The Unlikely Pilgrimage of Harold Fry punched me in the gut from the get go. The emotions I felt while watching were heightened because everything I felt while reading the book was well executed on screen. Not only does it capture those fleeting moments and it really does make you want to be a better person.
The ever popular Ana De Armas and Chris Evans are back on our screens, teaming up to star in action adventure romantic comedy Ghosted. When Cole (Evans) meets Sadie (De Armas), he’s sure he’s found the one. They spend an unforgettable day and night together and then she vanishes into thin air. When he eventually tracks her down, he discovers her deep dark secret: she’s a secret agent! Suddenly Cole is swept up until Sadie’s lifestyle as they embark on a mission to save the world.
Not going to lie, I was really looking forward to this one. The two leads alone boasted what I thought would be a home run for Apple TV +. And while I had an overall fine time with the film, there wasn’t much to write home about.
De Armas and Evans are in top form here. This is now the third time that they have worked together and you can tell that their chemistry is completely and totally organic as a result. It’s just not their fault that the script wasn’t tighter and that not all the jokes managed to land. There were some good one liners and the meet cute between Cole and Sadie that took place in the first part of the movie balanced it out though.
I wasn’t entirely invested in the action part of the story, there were still some hardcore fight sequences and chase scenes that kept the movie entertaining. Having Adrien Brody as the villain was a fun choice. I enjoyed the soundtrack choices (Are You Gonna Be My Girl? and Uptown Funk were some great fits), but I had the best time spotting all those cameos.
Although Ghosted wasn’t as amazing as I’d hoped it would be, there were some positive things about it. The two leads were definitely up there and I would happily watch a million more titles with them as the stars. All in all, not too bad for a Friday night in.
Ever since I was a kid, I have had a fascination with Dracula. I even used to tell people that he was my father and I had a pretty convincing argument as to why – having been adopted from Romania and not knowing who my biological father actually was, it could totally be true! So when I heard about this new take on the infamous vampire and his familiar, I knew I had to check it out.

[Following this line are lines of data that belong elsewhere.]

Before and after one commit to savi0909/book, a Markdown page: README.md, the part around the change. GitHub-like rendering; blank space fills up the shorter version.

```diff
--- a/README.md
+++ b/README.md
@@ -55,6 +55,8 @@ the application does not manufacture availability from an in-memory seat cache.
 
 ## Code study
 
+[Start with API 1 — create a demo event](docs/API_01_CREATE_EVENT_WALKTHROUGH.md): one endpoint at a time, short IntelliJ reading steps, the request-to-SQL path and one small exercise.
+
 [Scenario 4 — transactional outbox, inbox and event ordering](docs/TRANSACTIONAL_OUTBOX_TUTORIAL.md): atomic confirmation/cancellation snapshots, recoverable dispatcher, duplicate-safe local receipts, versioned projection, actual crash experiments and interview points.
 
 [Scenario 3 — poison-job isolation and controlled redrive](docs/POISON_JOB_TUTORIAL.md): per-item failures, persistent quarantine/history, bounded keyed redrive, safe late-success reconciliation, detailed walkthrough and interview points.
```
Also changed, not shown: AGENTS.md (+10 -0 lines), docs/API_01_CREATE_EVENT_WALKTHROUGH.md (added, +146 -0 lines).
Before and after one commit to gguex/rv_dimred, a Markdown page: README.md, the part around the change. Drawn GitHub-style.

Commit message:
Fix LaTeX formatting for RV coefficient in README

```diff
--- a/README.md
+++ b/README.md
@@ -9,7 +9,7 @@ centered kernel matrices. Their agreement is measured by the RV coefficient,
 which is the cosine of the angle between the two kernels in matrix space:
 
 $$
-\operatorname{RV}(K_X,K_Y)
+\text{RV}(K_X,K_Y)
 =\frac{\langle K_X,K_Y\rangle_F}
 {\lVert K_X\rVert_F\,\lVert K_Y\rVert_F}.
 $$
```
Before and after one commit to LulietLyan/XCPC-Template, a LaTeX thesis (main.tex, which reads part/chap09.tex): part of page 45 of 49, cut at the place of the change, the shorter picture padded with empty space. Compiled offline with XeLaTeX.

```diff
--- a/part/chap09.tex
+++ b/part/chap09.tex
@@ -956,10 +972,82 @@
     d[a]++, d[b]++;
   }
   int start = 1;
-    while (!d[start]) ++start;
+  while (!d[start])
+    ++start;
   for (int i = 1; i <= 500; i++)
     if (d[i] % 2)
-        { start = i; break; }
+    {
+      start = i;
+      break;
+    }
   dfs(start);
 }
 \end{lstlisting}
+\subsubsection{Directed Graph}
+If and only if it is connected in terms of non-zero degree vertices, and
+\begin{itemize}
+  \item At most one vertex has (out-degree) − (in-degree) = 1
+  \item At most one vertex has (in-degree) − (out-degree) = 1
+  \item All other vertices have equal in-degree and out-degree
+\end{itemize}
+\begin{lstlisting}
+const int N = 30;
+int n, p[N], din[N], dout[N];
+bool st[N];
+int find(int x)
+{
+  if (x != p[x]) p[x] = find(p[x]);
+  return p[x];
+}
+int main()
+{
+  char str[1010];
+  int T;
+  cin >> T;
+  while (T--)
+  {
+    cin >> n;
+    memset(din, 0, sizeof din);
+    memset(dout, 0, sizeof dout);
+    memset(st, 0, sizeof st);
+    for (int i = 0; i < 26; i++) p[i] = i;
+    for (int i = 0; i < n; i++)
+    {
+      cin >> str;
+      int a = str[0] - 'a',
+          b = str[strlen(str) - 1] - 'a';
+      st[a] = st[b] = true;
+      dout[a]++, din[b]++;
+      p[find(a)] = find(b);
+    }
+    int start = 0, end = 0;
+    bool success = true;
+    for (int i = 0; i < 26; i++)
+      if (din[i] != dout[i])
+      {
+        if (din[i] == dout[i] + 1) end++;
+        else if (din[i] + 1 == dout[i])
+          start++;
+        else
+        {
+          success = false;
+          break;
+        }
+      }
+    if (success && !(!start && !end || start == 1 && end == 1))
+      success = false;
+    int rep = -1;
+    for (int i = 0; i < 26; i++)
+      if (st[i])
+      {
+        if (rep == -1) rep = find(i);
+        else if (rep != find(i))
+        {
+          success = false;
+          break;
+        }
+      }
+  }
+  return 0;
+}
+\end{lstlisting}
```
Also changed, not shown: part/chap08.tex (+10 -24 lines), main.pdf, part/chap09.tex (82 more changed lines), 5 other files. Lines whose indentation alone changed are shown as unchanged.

Renfield (Nicholas Holt), the titular character in our story, is tired of doing Dracula’s (Nicolas Cage) bidding after countless years. Wanting to make it on his own, he finds a new apartment, changes his look and even strikes up an unlikely friendship with cop Rebecca Quincy (Awkwafina). But Renfield’s dreams of starting over won’t be easy, not only thanks to his blood-thirsty boss, but also because of a mix up with drug lord Teddy Lobo (Ben Schwartz) and his family.
What worked really well here was the over the top gore. While some elicited some ews from me, it fit with the tone of the movie and made for a really fun time. I have to give props to the make up team because they absolutely aced it. Going hand in hand were the fight sequences which were just as out there, especially when Renfield would possess his master’s powers and acquire some crazy killer moves.
I’ve seen Holt in a variety of roles over the years and think he’s a fine actor. He carried this film on his back and delivered a solid performance. Cage, on the other hand, was the scene stealer. He’s such an enigmatic actor and you could tell that he gave his all to this performance. I wish we’d seen more of him.
Although at times it seemed as if the film didn’t really know what genre it was trying to be, I thought it was still an overall fun time. The camp and bloodshed were highlights though I think it could have been even darker and it still would have worked just as well. That being said, I had a good time and would not be opposed to seeing more of these characters adventures in the future.